DOUGLAS COUNTY — “I’ve had a lot of friends of mine that committed suicide over the years.” The friends Marine Corp. veteran Jeremy Rawls lost, were also veterans. It is why he is part of a small group taking on a trek of nearly 120 miles on foot.
The small group gets inquisitive looks and a few honks as drivers pass. They are wearing matching white t-shirts with the stars and stripes printed on the chest. One in the group is also carrying a flag that says Warrior Bonfire. It is an unusual sight on a rural road in Douglas County.

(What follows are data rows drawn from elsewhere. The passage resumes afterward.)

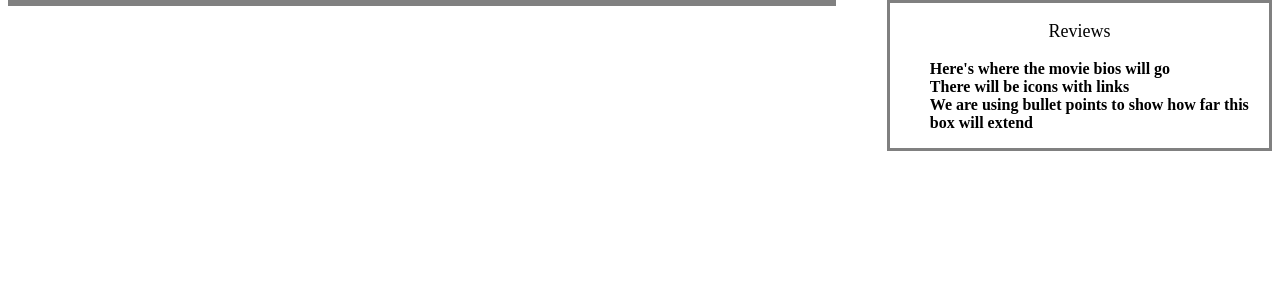
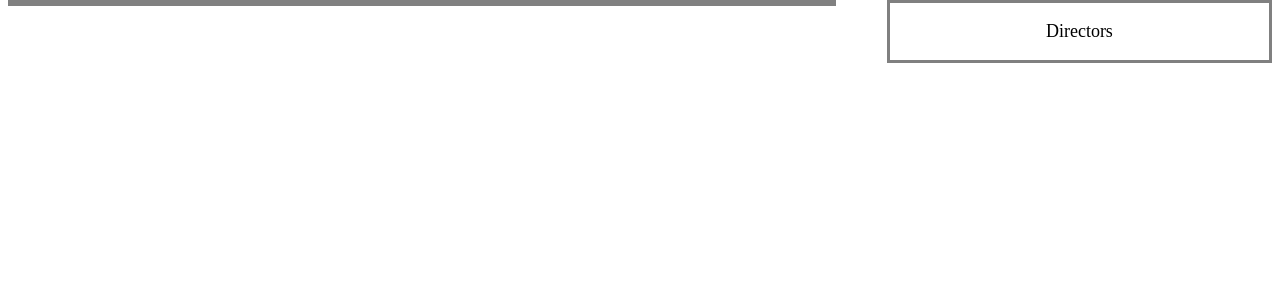
Before and after one commit to czhang2884/cs257, a Flask app: page /bios/1 in a window 1280 px wide. Shown: the part 75-375 px from the top of the page. Run offline with Flask 2, Linux system fonts and the light colour scheme; data that the repository does not hold is empty; parts of the project's set-up code (start-up, migrations or seed data) failed here and were passed over; some libraries are stand-ins or nearby versions.

Commit message:
kksdflkjsalfsa

```diff
--- a/webapp/api.py
+++ b/webapp/api.py
@@ -106,7 +106,8 @@
                          'runtime':row[7],
                          'adult':row[8],
                          'budget':int(row[9]),
-                         'revenue':int(row[10])
+                         'revenue':int(row[10]),
+                         'director_id':row[11]
                         }
             movie_bio_string.append(movie_bio)
         cursor.close()
--- a/webapp/static/movies.css
+++ b/webapp/static/movies.css
@@ -100,7 +100,7 @@
   margin: 0;
 }
 
-.movie_reviews_box {
+.movie_directors_box {
   float: right;
   width: 30%;
   height: 100%;
--- a/webapp/static/movies.js
+++ b/webapp/static/movies.js
@@ -157,7 +157,7 @@
                         + 'Language of Original Movie: ' + movie['title_lang'] + '<br>'
                         + 'Budget: ' + movie['budget'] + ' Revenue: ' + movie['revenue'] + '<br>'
                         + 'Runtime: ' + movie['runtime'] + '<br>'
-                        + 'Adult Movie' + movie['adult'] + director_names + '</p>';
+                        + 'Adult Movie' + movie['adult'] + '</p>';
         }
 
         // 'mubi_url':row[4],
@@ -194,10 +194,10 @@
         let listBody = '';
         for (let k = 0; k < directors.length; k++) {
             let director = directors[k];
-            listBody += director['name'] + ", " + director['director_url'];
+            listBody += '<li><a href="' + director['director_url'] + '">' + director['name'] + "</a>";
         }
-
-        return listBody;
+        let directors_list = document.getElementById('directors_list');
+        directors_list.insertAdjacentHTML('beforeend', listBody);
     })
 
     .catch(function(error) {
--- a/webapp/templates/bios.html
+++ b/webapp/templates/bios.html
@@ -48,20 +48,11 @@
                 </p>
             </div> -->
         </div>
-        <div class="movie_reviews_box">
+        <div class="movie_directors_box">
             <p class="box_label_text">
-                Reviews
+                Directors
             </p>
-            <ul>
-                <li>
-                    Here's where the movie bios will go
-                </li>
-                <li>
-                    There will be icons with links
-                </li>
-                <li>
-                    We are using bullet points to show how far this box will extend
-                </li>
+            <ul id="directors_list">
             </ul>
         </div>
     </div>
```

They are heading to El Paso County on a five-day journey called the Base to Base march. It started Labor Day Morning at Buckley Space Force Base, goes to the Air Force Academy, then Peterson Space Force Base, and if all goes as planned, ends Friday at Fort Carson.
Questions are good. “Walk to raise awareness for Post Traumatic Stress (PTSD) and then the growing rate of veteran suicide,” said Warrior Bonfire Program, President, Mike Foss.

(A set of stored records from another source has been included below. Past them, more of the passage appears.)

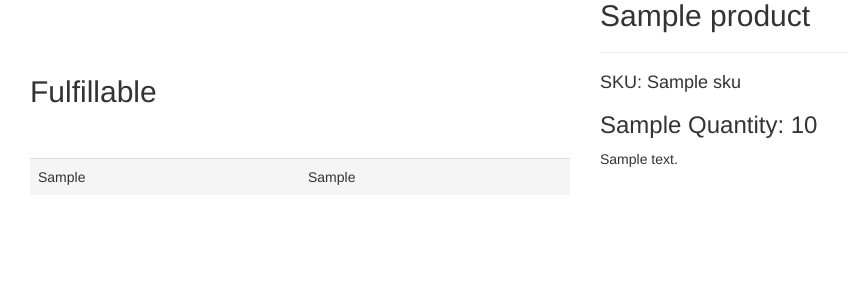
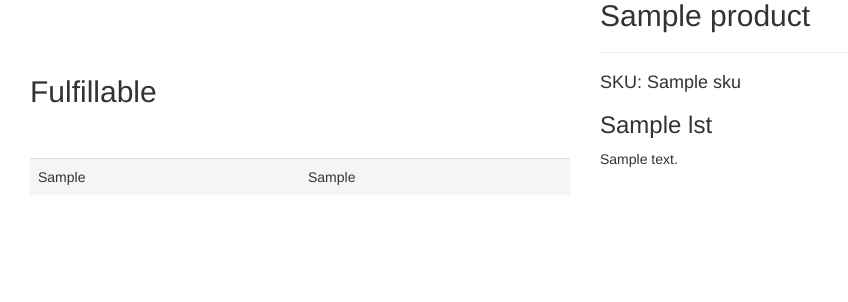
Before and after one commit to sebcampos/ShopifyRepo, a Flask app: template templates/orders_details.html in a window 1280 px wide. Shown: the part 199-501 px from the top of the page, without its empty margins (55-903 px from the left). Run offline with Flask 2, Linux system fonts and the light colour scheme; the template is opened without the code that fills it: most values are stand-ins (such as "Sample title", 1, 10 or a date in 2020); some libraries are stand-ins or nearby versions.

Commit message:
added option1 functionality

```diff
--- a/app.py
+++ b/app.py
@@ -49,6 +49,8 @@ def user_orders_details():
     item = request.args.get('item')
     try:
         raw_df,line_items,customer_info_dict,order_price,graphQL_id  = order_details_parser(item,v2=True)
+        option_sku_lst = [collect_option_value(i["node"]['sku']) for i in line_items]
+        line_items_dict = {i:v for i,v in list(zip(option_sku_lst,line_items))}
     except:
         line_items,customer_info_dict,order_price = [], {}, "  Order has been fulfilled or canceled"
     if request.method == "POST":
@@ -62,7 +64,7 @@ def user_orders_details():
             send_canned_text("30",customer_info_dict["name"], user, order_price )
             return redirect(url_for("user_orders",user=user,token=token,code=302,response=200))
 
-    return render_template("user_order_details.html",id=item , lst=line_items, dict1=customer_info_dict, order_price=order_price)
+    return render_template("user_order_details.html",id=item , lst=line_items_dict, dict1=customer_info_dict, order_price=order_price)
 
 @app.route("/", methods=['GET','POST'])
 def login_page():
@@ -107,13 +109,15 @@ def order_details():
     item = request.args.get('item')
     raw_df,line_items,customer_info_dict,order_price = order_details_parser(item) #,graphQL_id
     item_check_dict = update_user_inventory_sale(line_items,user,check=True)
+    option_sku_lst = [collect_option_value(i["node"]['sku']) for i in line_items]
+    line_items_dict = {i:v for i,v in list(zip(option_sku_lst,line_items))}
     if request.method == "POST":
         df = clean_orders_df(raw_df,item)
         df.to_sql(f"{user}_orders",con=conn, index=False, if_exists="append")
         conn.commit()
         df = pandas.read_sql(f"select * from {user}_orders",con=conn)
         return redirect(url_for("user_orders",user=user,token=token,code=302,response=200))
-    return render_template("orders_details.html",id=item , lst=line_items, dict1=customer_info_dict, order_price=order_price, item_check_dict=item_check_dict)
+    return render_template("orders_details.html",id=item , lst=line_items_dict, dict1=customer_info_dict, order_price=order_price, item_check_dict=item_check_dict)
 
 @app.route("/driver_inventory", methods=["GET","POST"])
 def driver_inventory():
--- a/templates/orders_details.html
+++ b/templates/orders_details.html
@@ -28,7 +28,7 @@
                         </tbody>
                     </table>
                     {% endfor %}
-                    {% for i in item_check_dict%}
+                    {% for i in item_check_dict %}
                     <br></br>
                     <h2>Fulfillable</h2>
                     <br></br>
@@ -45,11 +45,11 @@
                 <div class="col-xs-6">
                     {% for i in lst %}
                     <hr></hr>
-                    <h2>{{ i["node"]['product']["title"]}}</h2>
+                    <h2>{{ lst[i]["node"]['product']["title"]}}</h2>
                     <hr></hr>
-                    <h4> SKU: {{ i["node"]['sku'] }}</h4>
-                    <h3>{{ i["node"]['product']['productType'] }} Quantity: {{ i["node"]['quantity'] }}</h3>
-                    <p>{{ i["node"]["product"]["description"] }}</p>
+                    <h4> SKU: {{ lst[i]["node"]['sku'] }}</h4>
+                    <h3>{{ i }}</h3>
+                    <p>{{ lst[i]["node"]["product"]["description"] }}</p>
                     {% endfor %}
                 </div>
 
```
Also changed, not shown: parsedata.py (+10 -1 lines), templates/user_order_details.html (+4 -4 lines), database.db, 1 other file.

The non-profit Warrior Bonfire Program planned the march. The group was formed to offer support to Purple Heart Recipients, meaning veterans wounded in the line of duty. PTSD is common among injured military men and women. Untreated PTSD can lead to thoughts of suicide for some.
Event organizers recognized that the purpose of the march needed to expand with the recent United States withdrawal from Afghanistan. “A lot of those veterans are now suffering too,” said Foss. They will need support.
Whether through Warrior Bonfire or another reputable group, if a veteran needing help gets the support they need, it meets the goal of the march. Warrior Bonfire isn't the only thing out there,” said Foss, “Find the organization that you think's doing the best and do whatever you can. Give of your time or your treasure to help an organization that's helping our veterans."